# [What the task requires]
Copy all lines below containing "EmailHeaderCards".
(Task inputs Opens)
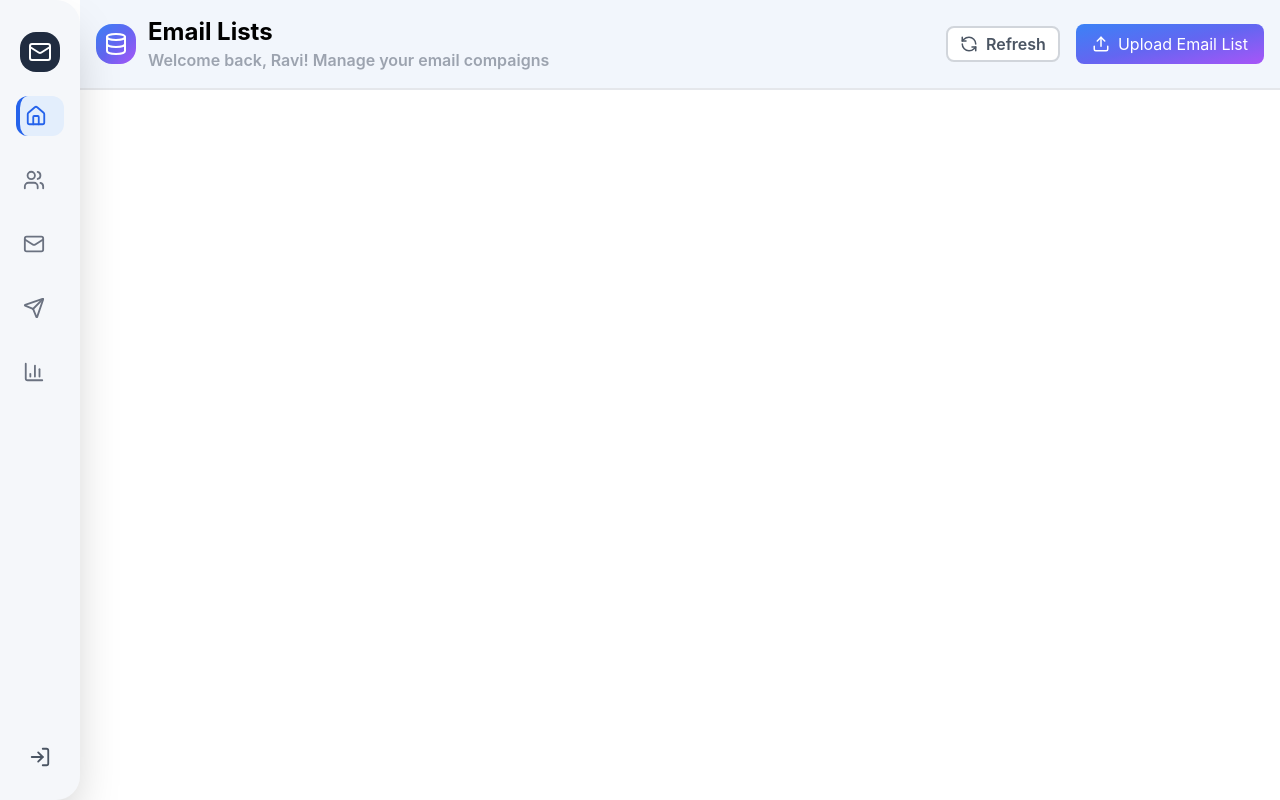
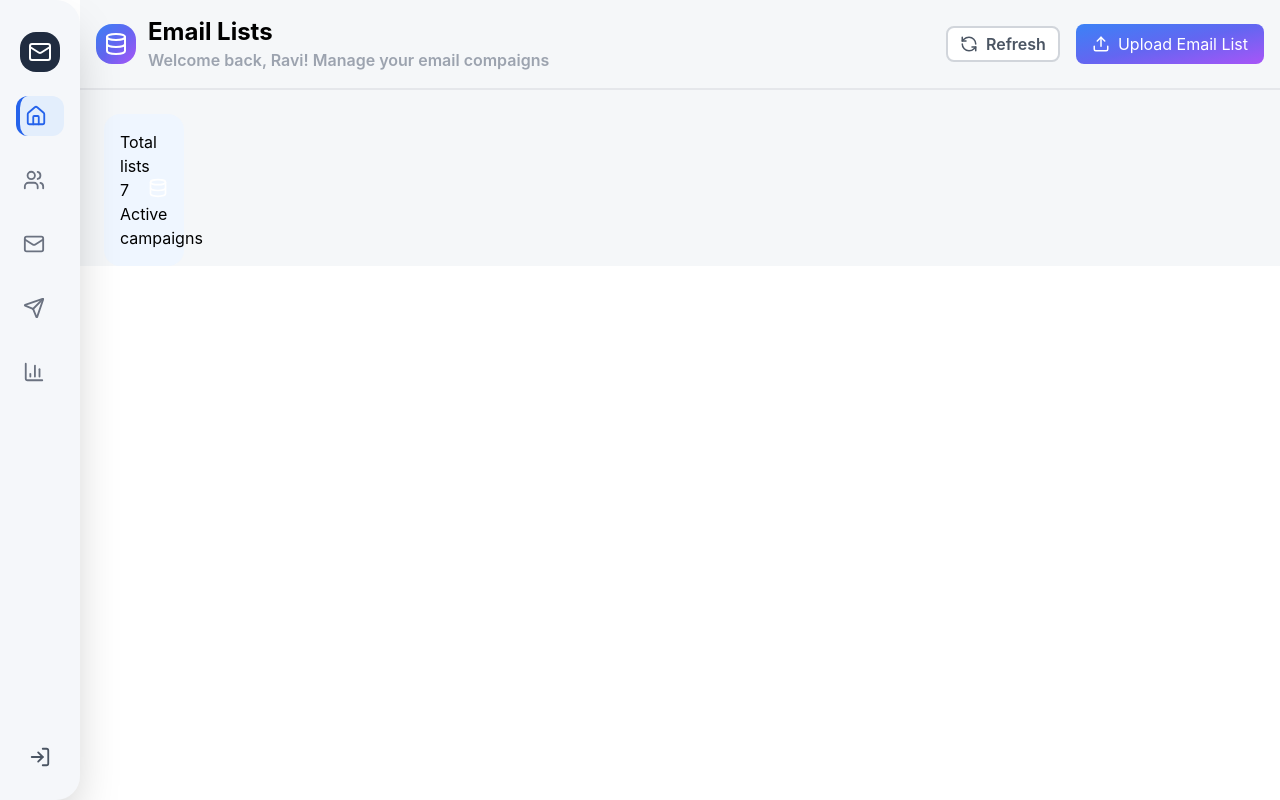
Before and after one commit to techieshruti/Globopersona-project-Frontend-UI-Redesign, a React (Vite) app: page / in a window 1280 px wide. Built offline with nearby package versions, Linux system fonts and the light colour scheme.

Commit message:
added email header card

```diff
--- a/src/components/Email List/EmailHeaderCards.jsx
+++ b/src/components/Email List/EmailHeaderCards.jsx
@@ -0,0 +1,20 @@
+import { Database } from 'lucide-react'
+import React from 'react'
+
+const EmailHeaderCards = ({title, value, icon,
+    subtitle, bgColor}) => {
+  return (
+    <div className={`${bgColor} w-20 p-4 rounded-2xl flex flex-col gap-2 border-gray-200`}>
+        <div >
+            <h2>{title}</h2>
+            <div className='flex justify-between'>
+                <p>{value}</p>
+                <span>{icon}</span>
+            </div>
+            <p>{subtitle}</p>
+        </div>
+    </div>
+  )
+}
+
+export default EmailHeaderCards
--- a/src/components/Email List/EmailList.jsx
+++ b/src/components/Email List/EmailList.jsx
@@ -1,13 +1,30 @@
 import React from 'react'
 import EmailHeader from './EmailHeader'
 import Sidebar from '../layout/Sidebar'
+import EmailHeaderCards from './EmailHeaderCards'
+import { Database } from 'lucide-react'
+
+const cardData=[
+  {
+    title: "Total lists",
+    value: "7",
+    icon: <Database size={20} className="text-white" />,
+    subtitle: "Active campaigns",
+    bgColor: "bg-blue-50",
+}
+]
 
 const EmailList = () => {
   return (
     <div>
       <Sidebar/>
-      <div className='bg-[#f2f6fc] ml-20'>
+      <div className='bg-[#f5f7f9] ml-20'>
         <EmailHeader/>
+        <div className="grid grid-cols-6 gap-4 mt-6 px-6">
+        {cardData.map((item) => (
+          <EmailHeaderCards key={item.title} {...item} />
+        ))}
+      </div>
      </div>
     </div>
   )
```
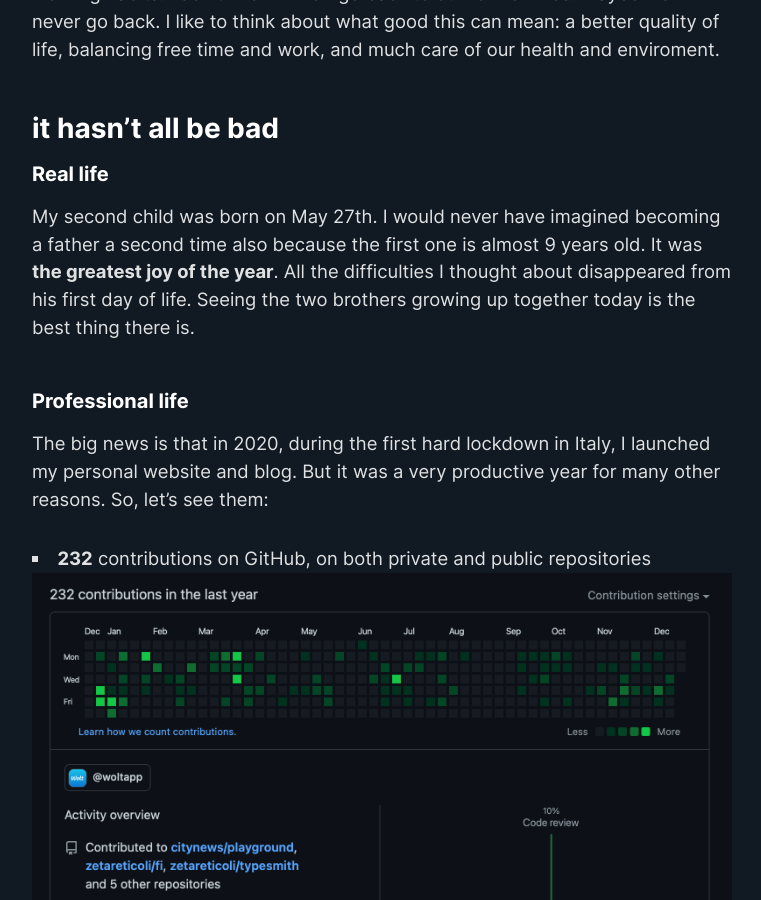
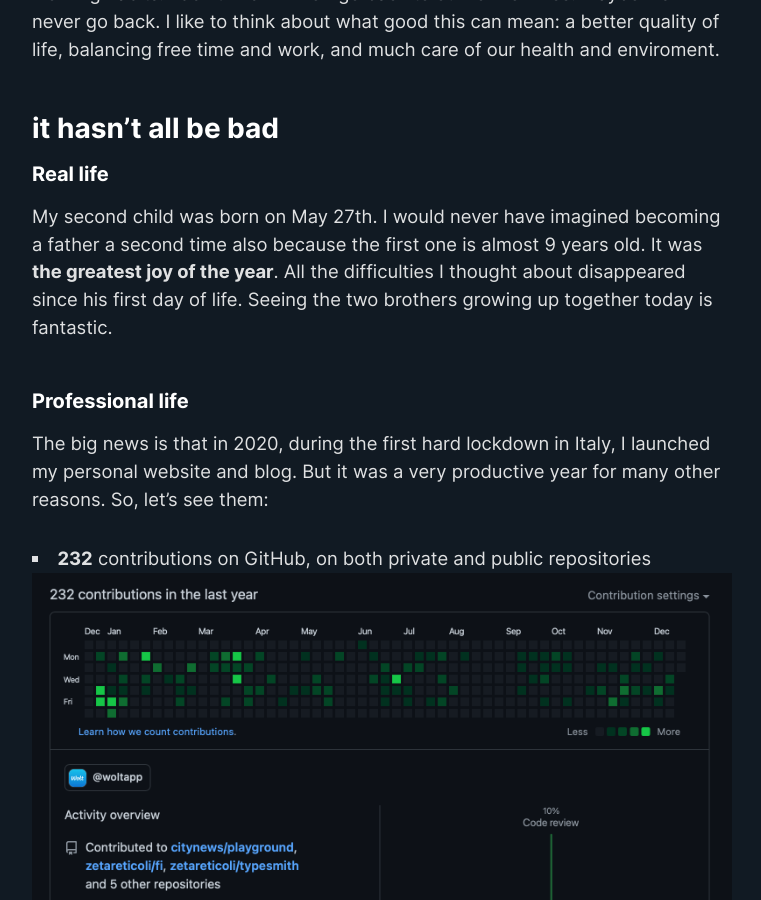
Before and after one commit to zetareticoli/fi, a Jekyll site: the page built from _posts/2020-12-22-my-year-in-review.md, in a window 1280 px wide and 900 px high, scrolled down 487 px. Shown: the whole window, without its empty margins (258-1019 px from the left). Built offline with Jekyll 4.4.1, drawn with Linux system fonts in a browser that asks for light colours.

Commit message:
Fixed some words

```diff
--- a/_posts/2020-12-22-my-year-in-review.md
+++ b/_posts/2020-12-22-my-year-in-review.md
@@ -12,7 +12,7 @@ We will remember you forever. Coronavirus pandemic has changed our lives and wor
 
 ### Real life
 
-My second child was born on May 27th. I would never have imagined becoming a father a second time also because the first one is almost 9 years old. It was **the greatest joy of the year**. All the difficulties I thought about disappeared from his first day of life. Seeing the two brothers growing up together today is the best thing there is.
+My second child was born on May 27th. I would never have imagined becoming a father a second time also because the first one is almost 9 years old. It was **the greatest joy of the year**. All the difficulties I thought about disappeared since his first day of life. Seeing the two brothers growing up together today is fantastic.
 
 ### Professional life
 
```
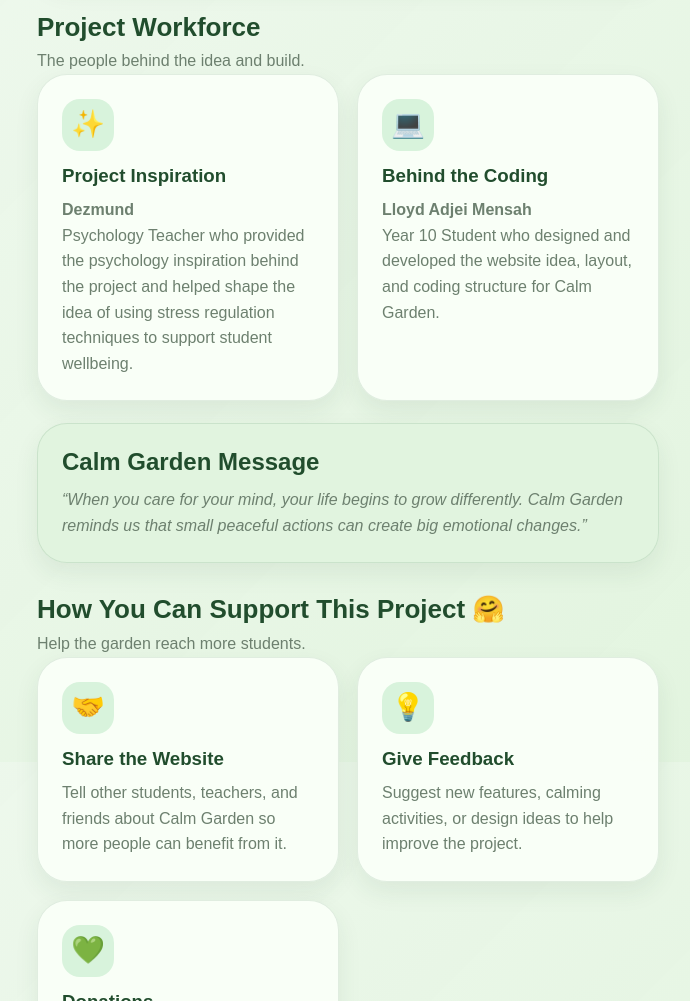
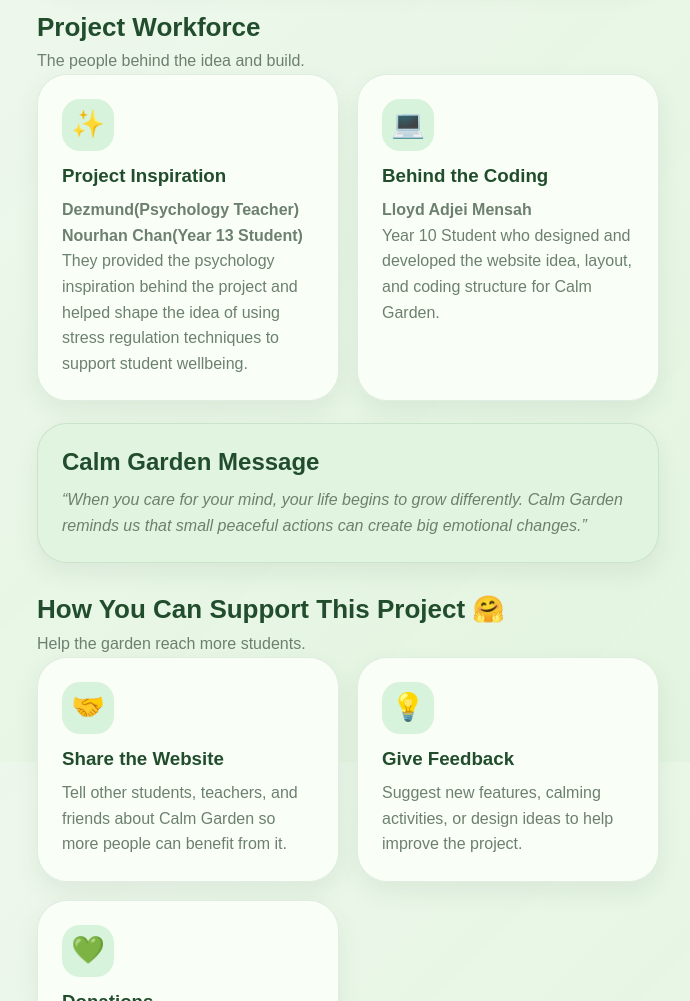
Before and after one commit to leolloyd14-stu/isteamo_project, a website: page about.html in a window 1280 px wide. Shown: the part 1638-2639 px from the top of the page, without its empty margins (267-957 px from the left). Drawn offline with Linux system fonts and the light colour scheme.

Commit message:
About Us Card change

```diff
--- a/about.html
+++ b/about.html
@@ -111,8 +111,9 @@
       <article class="card">
         <div class="feature-icon">✨</div>
         <h3>Project Inspiration</h3>
-        <p><strong>Dezmund</strong></p>
-        <p>Psychology Teacher who provided the psychology inspiration behind the project and helped shape the idea of using stress regulation techniques to support student wellbeing.</p>
+        <p><strong>Dezmund(Psychology Teacher)</strong></p>
+        <p><strong>Nourhan Chan(Year 13 Student) </strong></p>
+        <p>They provided the psychology inspiration behind the project and helped shape the idea of using stress regulation techniques to support student wellbeing.</p>
       </article>
 
       <article class="card">
--- a/package.json
+++ b/package.json
@@ -82,7 +82,7 @@
     "url": "git+https://github.com/leolloyd14-stu/isteamo_project.git"
   },
   "keywords": [],
-  "author": "",
+  "author": "Lloyd Adjei Mensah",
   "license": "ISC",
   "type": "commonjs",
   "bugs": {
```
(Task inputs Closes)
# [Task answer]
--- a/src/components/Email List/EmailHeaderCards.jsx
+++ b/src/components/Email List/EmailHeaderCards.jsx
+const EmailHeaderCards = ({title, value, icon,
+export default EmailHeaderCards
+import EmailHeaderCards from './EmailHeaderCards'
+          <EmailHeaderCards key={item.title} {...item} />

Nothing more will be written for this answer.